- Aim of the task -
Check each line of the data below for the string "routes", then state how many have it and nothing else.

- Data for this task -
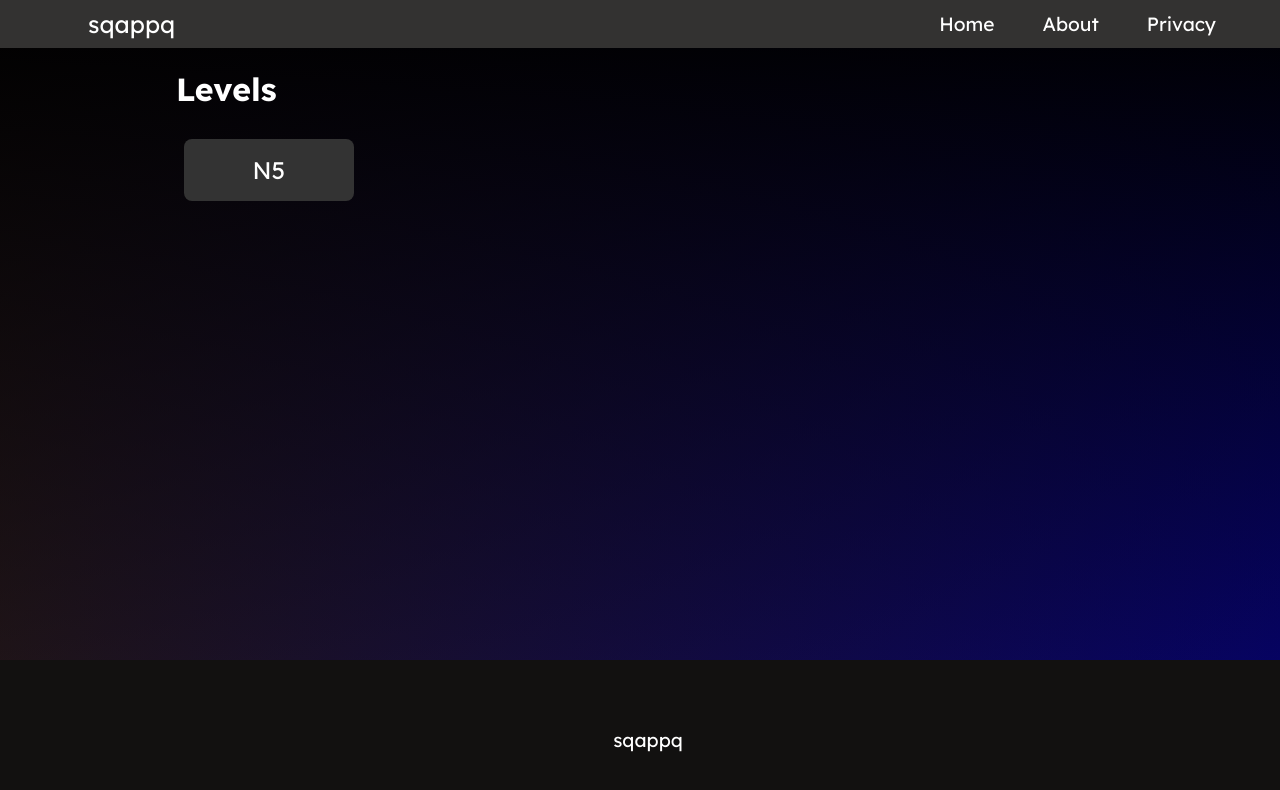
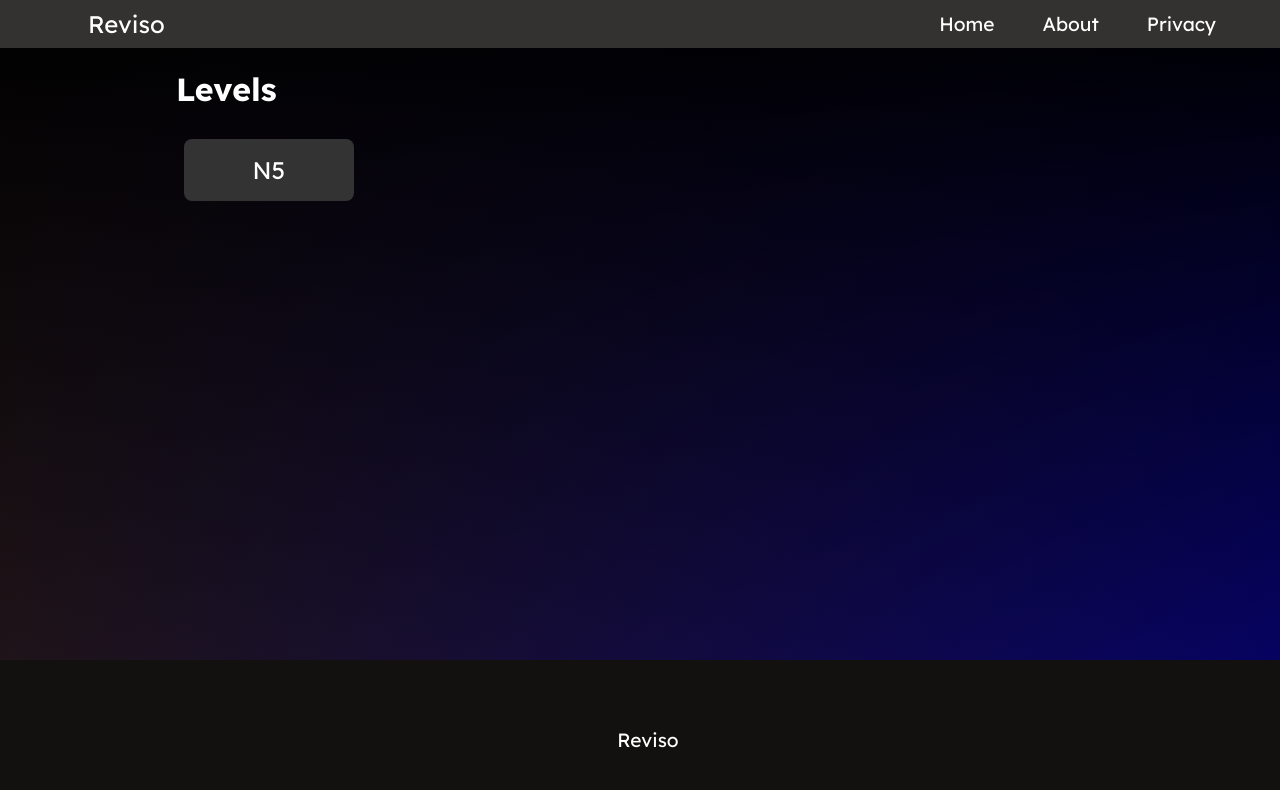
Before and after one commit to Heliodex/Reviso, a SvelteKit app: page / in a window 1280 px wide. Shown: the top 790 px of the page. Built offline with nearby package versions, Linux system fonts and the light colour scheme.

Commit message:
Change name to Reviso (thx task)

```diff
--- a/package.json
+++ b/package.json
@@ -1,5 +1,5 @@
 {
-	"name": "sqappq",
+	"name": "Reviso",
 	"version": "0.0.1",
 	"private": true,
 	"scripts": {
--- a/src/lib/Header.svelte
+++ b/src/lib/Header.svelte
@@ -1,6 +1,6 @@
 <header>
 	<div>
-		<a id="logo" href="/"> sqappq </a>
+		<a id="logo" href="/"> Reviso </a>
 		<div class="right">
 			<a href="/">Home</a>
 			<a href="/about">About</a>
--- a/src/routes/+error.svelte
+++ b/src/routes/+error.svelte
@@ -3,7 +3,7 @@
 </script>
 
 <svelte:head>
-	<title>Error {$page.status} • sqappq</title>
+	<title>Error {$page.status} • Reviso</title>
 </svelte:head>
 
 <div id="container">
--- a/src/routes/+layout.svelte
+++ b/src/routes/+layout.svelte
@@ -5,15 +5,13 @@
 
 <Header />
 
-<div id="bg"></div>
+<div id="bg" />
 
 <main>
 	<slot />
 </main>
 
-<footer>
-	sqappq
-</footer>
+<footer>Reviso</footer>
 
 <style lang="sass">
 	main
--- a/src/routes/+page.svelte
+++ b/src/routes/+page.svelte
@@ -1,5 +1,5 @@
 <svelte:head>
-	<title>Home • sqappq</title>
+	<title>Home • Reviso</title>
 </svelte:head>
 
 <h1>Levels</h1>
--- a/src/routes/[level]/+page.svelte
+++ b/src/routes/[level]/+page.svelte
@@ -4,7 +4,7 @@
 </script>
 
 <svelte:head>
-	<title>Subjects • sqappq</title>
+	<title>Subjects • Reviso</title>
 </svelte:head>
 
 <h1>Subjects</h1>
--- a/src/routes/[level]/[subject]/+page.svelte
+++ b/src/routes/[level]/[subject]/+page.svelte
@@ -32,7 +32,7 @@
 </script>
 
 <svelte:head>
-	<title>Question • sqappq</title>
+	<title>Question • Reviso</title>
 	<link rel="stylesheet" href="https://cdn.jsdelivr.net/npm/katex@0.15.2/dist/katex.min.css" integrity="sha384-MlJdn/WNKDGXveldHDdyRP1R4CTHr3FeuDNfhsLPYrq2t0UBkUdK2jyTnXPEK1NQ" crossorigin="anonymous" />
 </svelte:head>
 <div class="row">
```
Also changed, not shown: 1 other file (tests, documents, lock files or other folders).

--

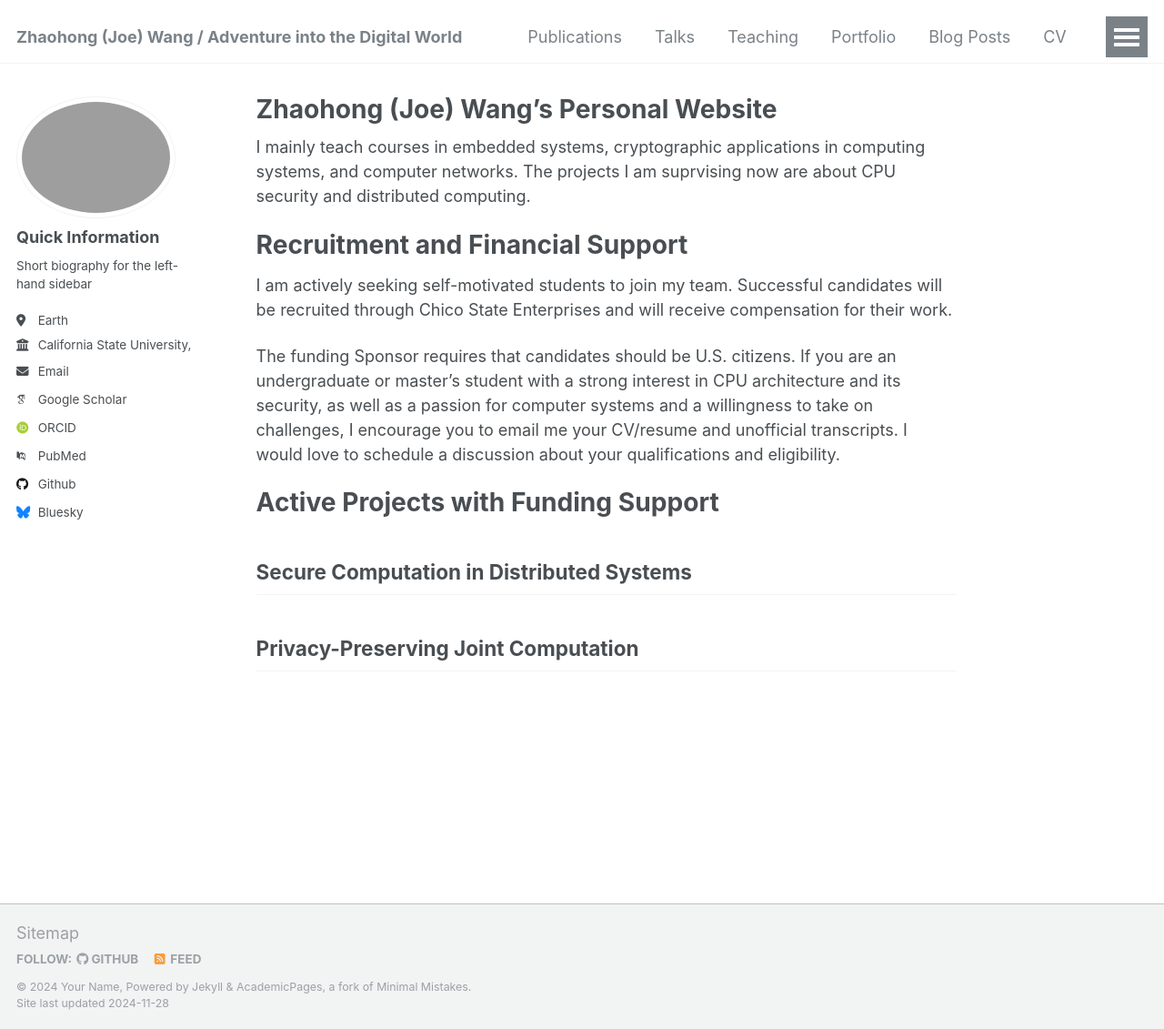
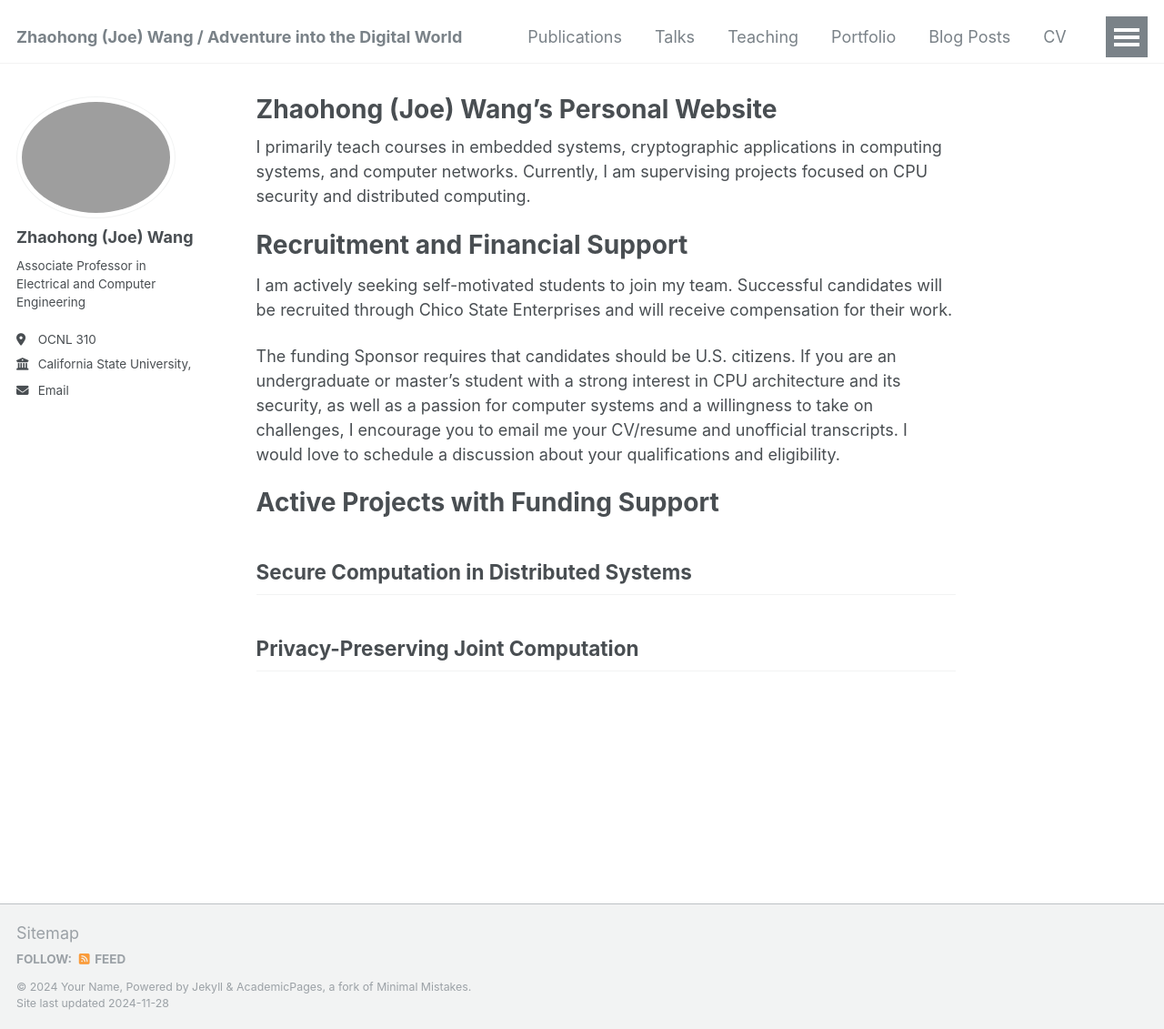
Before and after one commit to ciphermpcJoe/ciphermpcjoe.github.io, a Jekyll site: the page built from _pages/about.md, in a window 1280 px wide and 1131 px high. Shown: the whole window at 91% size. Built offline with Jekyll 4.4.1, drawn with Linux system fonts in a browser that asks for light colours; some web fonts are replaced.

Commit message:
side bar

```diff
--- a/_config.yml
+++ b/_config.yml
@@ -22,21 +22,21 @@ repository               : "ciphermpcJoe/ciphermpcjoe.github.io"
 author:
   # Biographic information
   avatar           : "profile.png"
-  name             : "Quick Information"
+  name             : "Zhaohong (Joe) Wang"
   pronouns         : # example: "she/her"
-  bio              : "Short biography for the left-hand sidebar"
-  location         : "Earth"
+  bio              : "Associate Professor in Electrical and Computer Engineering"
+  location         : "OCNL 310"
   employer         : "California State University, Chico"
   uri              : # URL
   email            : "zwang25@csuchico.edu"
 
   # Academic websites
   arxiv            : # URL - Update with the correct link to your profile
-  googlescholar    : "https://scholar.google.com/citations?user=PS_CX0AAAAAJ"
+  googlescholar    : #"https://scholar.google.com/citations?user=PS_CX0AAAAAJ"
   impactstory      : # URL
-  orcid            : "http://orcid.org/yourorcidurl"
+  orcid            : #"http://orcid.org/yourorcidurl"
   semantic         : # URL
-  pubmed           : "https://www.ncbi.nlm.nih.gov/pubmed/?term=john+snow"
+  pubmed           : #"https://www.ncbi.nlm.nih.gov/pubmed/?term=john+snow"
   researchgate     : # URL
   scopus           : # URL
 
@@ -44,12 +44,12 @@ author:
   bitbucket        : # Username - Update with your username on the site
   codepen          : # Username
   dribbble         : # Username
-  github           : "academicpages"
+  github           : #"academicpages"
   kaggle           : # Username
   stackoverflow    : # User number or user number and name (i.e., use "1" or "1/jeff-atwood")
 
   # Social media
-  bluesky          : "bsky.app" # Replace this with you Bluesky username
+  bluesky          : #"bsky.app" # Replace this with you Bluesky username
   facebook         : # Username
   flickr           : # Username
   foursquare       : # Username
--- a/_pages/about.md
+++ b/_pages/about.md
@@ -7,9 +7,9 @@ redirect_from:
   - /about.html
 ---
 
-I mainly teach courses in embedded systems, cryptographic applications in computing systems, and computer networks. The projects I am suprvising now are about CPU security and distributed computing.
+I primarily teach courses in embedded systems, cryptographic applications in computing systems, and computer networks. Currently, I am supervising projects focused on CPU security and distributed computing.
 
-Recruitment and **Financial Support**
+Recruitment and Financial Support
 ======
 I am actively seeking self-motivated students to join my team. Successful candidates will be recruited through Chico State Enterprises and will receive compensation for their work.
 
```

--

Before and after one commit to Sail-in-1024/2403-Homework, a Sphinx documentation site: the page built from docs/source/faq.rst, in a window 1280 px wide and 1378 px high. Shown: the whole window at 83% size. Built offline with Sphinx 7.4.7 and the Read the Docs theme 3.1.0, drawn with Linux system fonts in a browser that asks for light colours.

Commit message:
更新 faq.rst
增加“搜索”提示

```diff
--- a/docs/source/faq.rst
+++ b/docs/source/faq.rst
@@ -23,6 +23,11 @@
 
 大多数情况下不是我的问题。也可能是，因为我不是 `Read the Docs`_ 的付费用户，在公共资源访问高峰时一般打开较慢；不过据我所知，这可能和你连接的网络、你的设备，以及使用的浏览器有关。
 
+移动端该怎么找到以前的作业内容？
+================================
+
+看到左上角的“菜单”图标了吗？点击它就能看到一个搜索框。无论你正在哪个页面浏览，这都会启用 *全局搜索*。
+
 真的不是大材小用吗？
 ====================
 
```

- Expected output -
10